A European genetic test catches mutations that are missed by the sole test commercially available in the United States to screen the so-called breast cancer genes, a new study shows.
The genes, called BRCA1 and BRCA2, normally encode proteins that suppress rampant cell growth. But when these genes are mutated, they can yield defective proteins that leave a person vulnerable to cancer. A woman harboring a mutation in BRCA1, for example, faces a lifetime risk of 50 to 80 percent of developing breast cancer. A mutation in either BRCA gene also confers an increased risk of ovarian cancer.

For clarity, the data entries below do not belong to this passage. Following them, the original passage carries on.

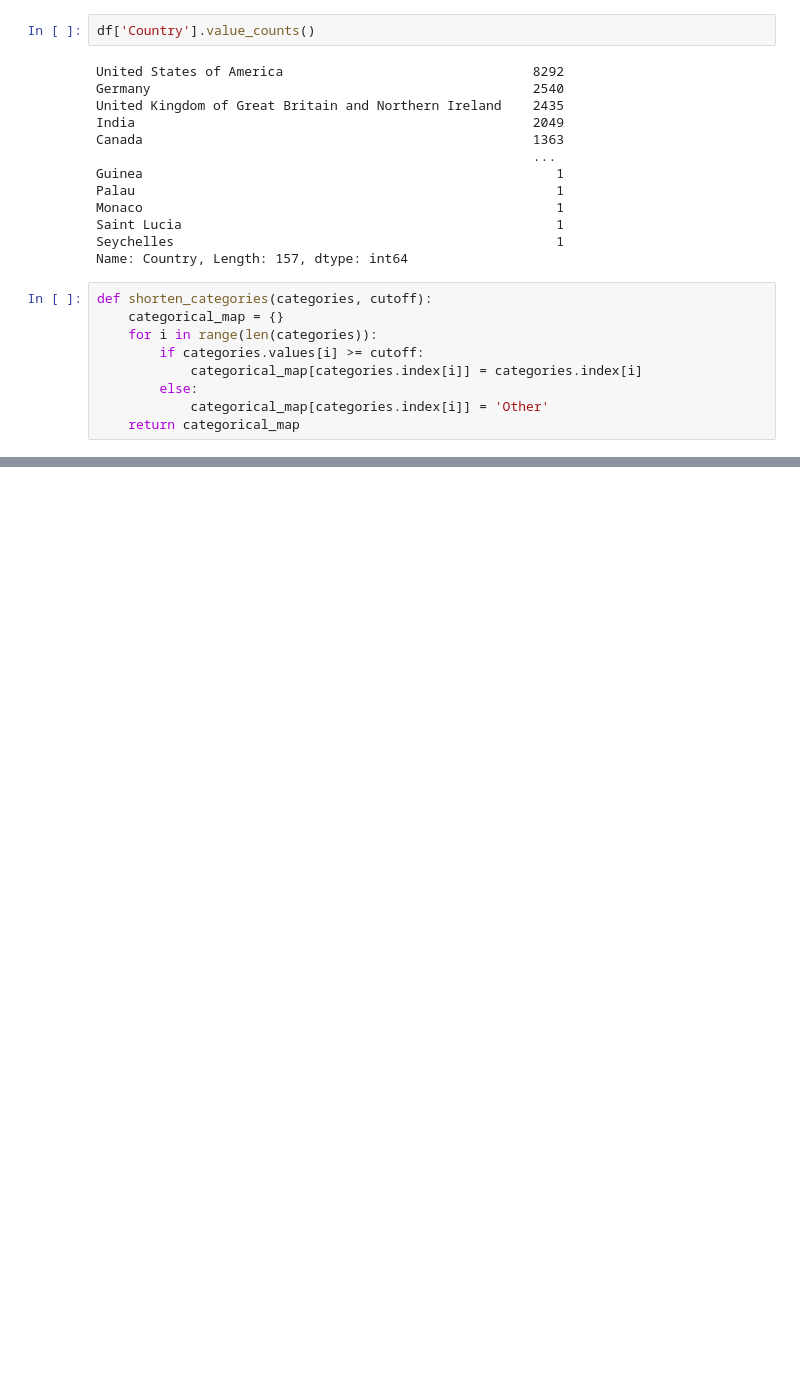
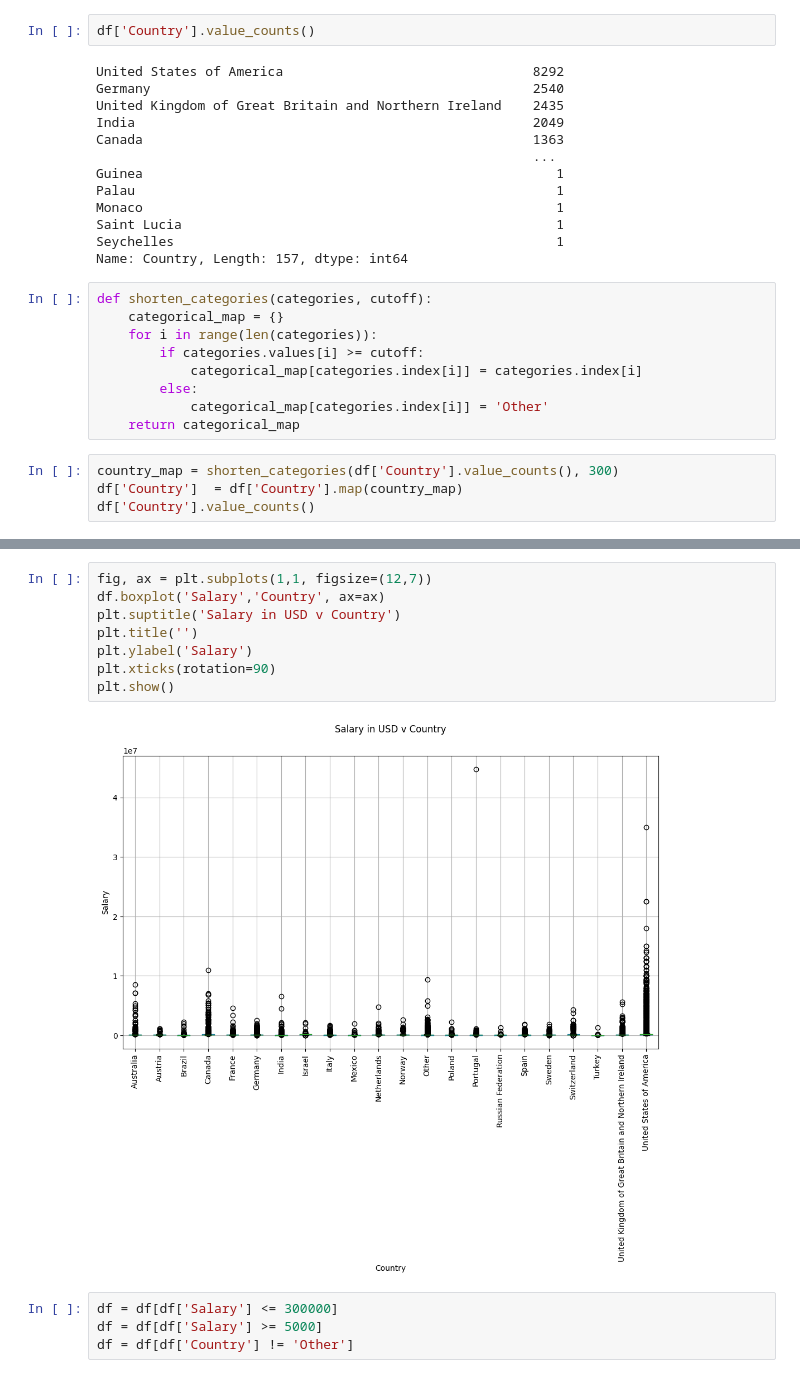
Before and after one commit to LoyumM/salary-prediction, a Jupyter notebook: EDA and model training.ipynb, the cells around one changed output, grey strips where cells are left out. Saved outputs shown, nothing was run; the diff lists cells and outputs as text; blank space fills up the shorter version.

```diff
--- a/EDA and model training.ipynb
+++ b/EDA and model training.ipynb
@@ -203,3 +195,7 @@ def shorten_categories(categories, cutoff):
         else:
             categorical_map[categories.index[i]] = 'Other'
     return categorical_map
+# %%
+country_map = shorten_categories(df['Country'].value_counts(), 300)
+df['Country']  = df['Country'].map(country_map)
+df['Country'].value_counts()
@@ -205,0 +220,14 @@ def shorten_categories(categories, cutoff):
+# %%
+fig, ax = plt.subplots(1,1, figsize=(12,7))
+df.boxplot('Salary','Country', ax=ax)
+plt.suptitle('Salary in USD v Country')
+plt.title('')
+plt.ylabel('Salary')
+plt.xticks(rotation=90)
+plt.show()
+# %% [output]
+[figure, added]
+# %%
+df = df[df['Salary'] <= 300000]
+df = df[df['Salary'] >= 5000]
+df = df[df['Country'] != 'Other']
```
Also changed, not shown: parts of 10 cells of this notebook.
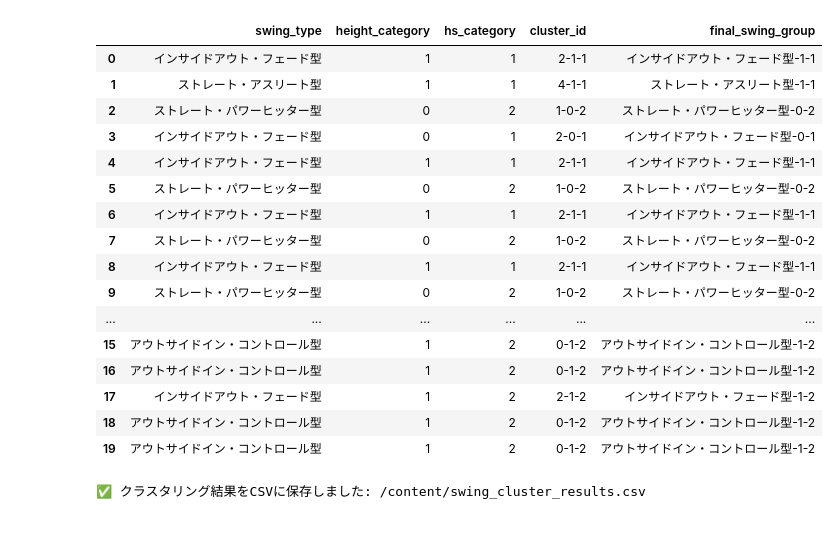
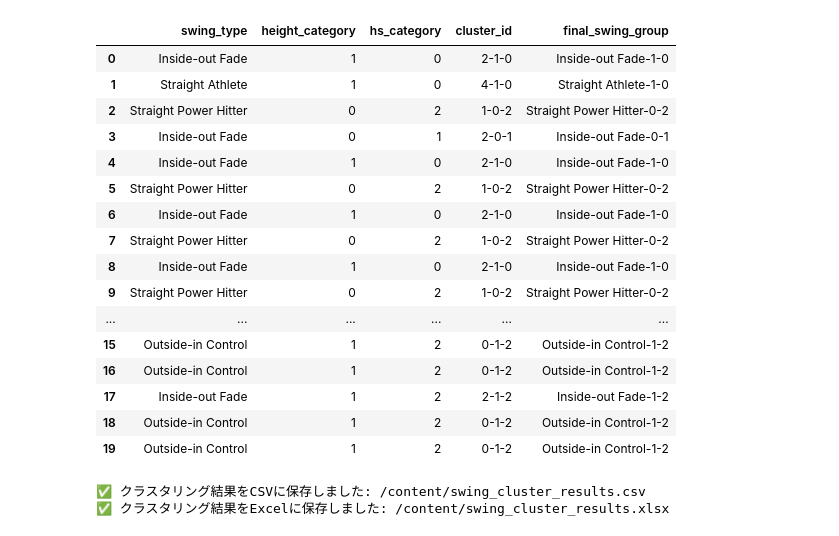
Before and after one commit to gakutakimoto/gaku-lala-apps, a Jupyter notebook: M_Tracer_Analytics.ipynb, the cells around one changed output. Drawn from its saved outputs; the diff is of its cells as text; code cells hidden in the pictures.

```diff
--- a/M_Tracer_Analytics.ipynb
+++ b/M_Tracer_Analytics.ipynb
@@ -8,7 +8,7 @@ from sklearn.cluster import KMeans
 from sklearn.preprocessing import StandardScaler
 
 # 📌 データを読み込む（Colabにアップロード済みのファイルを使う）
-file_path = "/content/sample_data/swing_detail.csv"
+file_path = "/content/sample_data/swing_detail_cluster_results.csv"
 data = pd.read_csv(file_path, dtype=str, low_memory=False)
 
 # 📌 数値カラムを適切な型に変換
@@ -53,70 +53,71 @@ data_selected['cluster'] = kmeans.fit_predict(data_scaled_weighted)
 # 📌 元データにクラスタ情報を追加
 data_final = data.merge(data_selected[['cluster']], left_index=True, right_index=True)
 
-# 📌 クラスタ名の辞書
+# 📌 クラスタ名（英語）
 cluster_names = {
-    0: "アウトサイドイン・コントロール型",
-    1: "ストレート・パワーヒッター型",
-    2: "インサイドアウト・フェード型",
-    3: "インサイドアウト・ドローヒッター型",
-    4: "ストレート・アスリート型"
+    0: "Outside-in Control",
+    1: "Straight Power Hitter",
+    2: "Inside-out Fade",
+    3: "Inside-out Draw Hitter",
+    4: "Straight Athlete"
 }
 
 # 📌 身長カテゴリ（170cm 以上 / 未満を 1 / 0 に変換）
 data_final['height_category'] = np.where(data_final['profileHeight'] >= 170, "1", "0")
 
 # 📌 ヘッドスピードカテゴリを作成（Slow / Mid / Fast → 0, 1, 2 に変換）
-bins = [0, 30, 37, 100]
+bins = [0, 33, 37, 100]
 labels = ['0', '1', '2']  # SlowHS → 0, MidHS → 1, FastHS → 2
 data_final['hs_category'] = pd.cut(
     data_final['impactHeadSpeed'], bins=bins, labels=labels, include_lowest=True
 ).astype(str)  # 🛠 Categorical → 文字列に変換
 
 # 📌 クラスタ名（スイングタイプ）
 data_final['swing_type'] = data_final['cluster'].map(cluster_names)
 
 # 📌 クラスタIDの修正（数値化したヘッドスピードを使用）
 data_final['cluster_id'] = (
     data_final['cluster'].astype(str) + '-' +
     data_final['height_category'] + '-' +
     data_final['hs_category']
 )
 
 # 📌 最終スインググループ名
 data_final['final_swing_group'] = (
     data_final['swing_type'].astype(str) + '-' +
     data_final['height_category'].astype(str) + '-' +
     data_final['hs_category']
 )
 
 # ✅ 確認用の出力
 display(data_final[['swing_type', 'height_category', 'hs_category', 'cluster_id', 'final_swing_group']].head(20))
 
-# 📌 クラスタリング結果をCSVで保存（次回以降はこれを使う！）
+# 📌 クラスタリング結果をCSVで保存（UTF-8対策）
 csv_output_path = "/content/swing_cluster_results.csv"
-data_final.to_csv(csv_output_path, index=False)
+data_final.to_csv(csv_output_path, index=False, encoding="utf-8-sig")
 print(f"✅ クラスタリング結果をCSVに保存しました: {csv_output_path}")
 
-# 📌 クラスタリング結果をExcelで保存
+# 📌 クラスタリング結果をExcelで保存（UTF-8対応）
 excel_output_path = "/content/swing_cluster_results.xlsx"
 data_final.to_excel(excel_output_path, index=False)
 print(f"✅ クラスタリング結果をExcelに保存しました: {excel_output_path}")
 # %% [output]
 |  | swing_type | height_category | hs_category | cluster_id | final_swing_group |
-| 0 | インサイドアウト・フェード型 | 1 | 1 | 2-1-1 | インサイドアウト・フェード型-1-1 |
-| 1 | ストレート・アスリート型 | 1 | 1 | 4-1-1 | ストレート・アスリート型-1-1 |
-| 2 | ストレート・パワーヒッター型 | 0 | 2 | 1-0-2 | ストレート・パワーヒッター型-0-2 |
-| 3 | インサイドアウト・フェード型 | 0 | 1 | 2-0-1 | インサイドアウト・フェード型-0-1 |
-| 4 | インサイドアウト・フェード型 | 1 | 1 | 2-1-1 | インサイドアウト・フェード型-1-1 |
-| 5 | ストレート・パワーヒッター型 | 0 | 2 | 1-0-2 | ストレート・パワーヒッター型-0-2 |
-| 6 | インサイドアウト・フェード型 | 1 | 1 | 2-1-1 | インサイドアウト・フェード型-1-1 |
-| 7 | ストレート・パワーヒッター型 | 0 | 2 | 1-0-2 | ストレート・パワーヒッター型-0-2 |
-| 8 | インサイドアウト・フェード型 | 1 | 1 | 2-1-1 | インサイドアウト・フェード型-1-1 |
-| 9 | ストレート・パワーヒッター型 | 0 | 2 | 1-0-2 | ストレート・パワーヒッター型-0-2 |
+| 0 | Inside-out Fade | 1 | 0 | 2-1-0 | Inside-out Fade-1-0 |
+| 1 | Straight Athlete | 1 | 0 | 4-1-0 | Straight Athlete-1-0 |
+| 2 | Straight Power Hitter | 0 | 2 | 1-0-2 | Straight Power Hitter-0-2 |
+| 3 | Inside-out Fade | 0 | 1 | 2-0-1 | Inside-out Fade-0-1 |
+| 4 | Inside-out Fade | 1 | 0 | 2-1-0 | Inside-out Fade-1-0 |
+| 5 | Straight Power Hitter | 0 | 2 | 1-0-2 | Straight Power Hitter-0-2 |
+| 6 | Inside-out Fade | 1 | 0 | 2-1-0 | Inside-out Fade-1-0 |
+| 7 | Straight Power Hitter | 0 | 2 | 1-0-2 | Straight Power Hitter-0-2 |
+| 8 | Inside-out Fade | 1 | 0 | 2-1-0 | Inside-out Fade-1-0 |
+| 9 | Straight Power Hitter | 0 | 2 | 1-0-2 | Straight Power Hitter-0-2 |
 | ... | ... | ... | ... | ... | ... |
-| 15 | アウトサイドイン・コントロール型 | 1 | 2 | 0-1-2 | アウトサイドイン・コントロール型-1-2 |
-| 16 | アウトサイドイン・コントロール型 | 1 | 2 | 0-1-2 | アウトサイドイン・コントロール型-1-2 |
-| 17 | インサイドアウト・フェード型 | 1 | 2 | 2-1-2 | インサイドアウト・フェード型-1-2 |
-| 18 | アウトサイドイン・コントロール型 | 1 | 2 | 0-1-2 | アウトサイドイン・コントロール型-1-2 |
-| 19 | アウトサイドイン・コントロール型 | 1 | 2 | 0-1-2 | アウトサイドイン・コントロール型-1-2 |
+| 15 | Outside-in Control | 1 | 2 | 0-1-2 | Outside-in Control-1-2 |
+| 16 | Outside-in Control | 1 | 2 | 0-1-2 | Outside-in Control-1-2 |
+| 17 | Inside-out Fade | 1 | 2 | 2-1-2 | Inside-out Fade-1-2 |
+| 18 | Outside-in Control | 1 | 2 | 0-1-2 | Outside-in Control-1-2 |
+| 19 | Outside-in Control | 1 | 2 | 0-1-2 | Outside-in Control-1-2 |
 ✅ クラスタリング結果をCSVに保存しました: /content/swing_cluster_results.csv
+✅ クラスタリング結果をExcelに保存しました: /content/swing_cluster_results.xlsx
```
Also changed, not shown: parts of 7 cells of this notebook.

Women with a known BRCA mutation can be closely monitored and frequently screened for breast cancer, or they may even choose to have their breasts or ovaries surgically removed to prevent disease.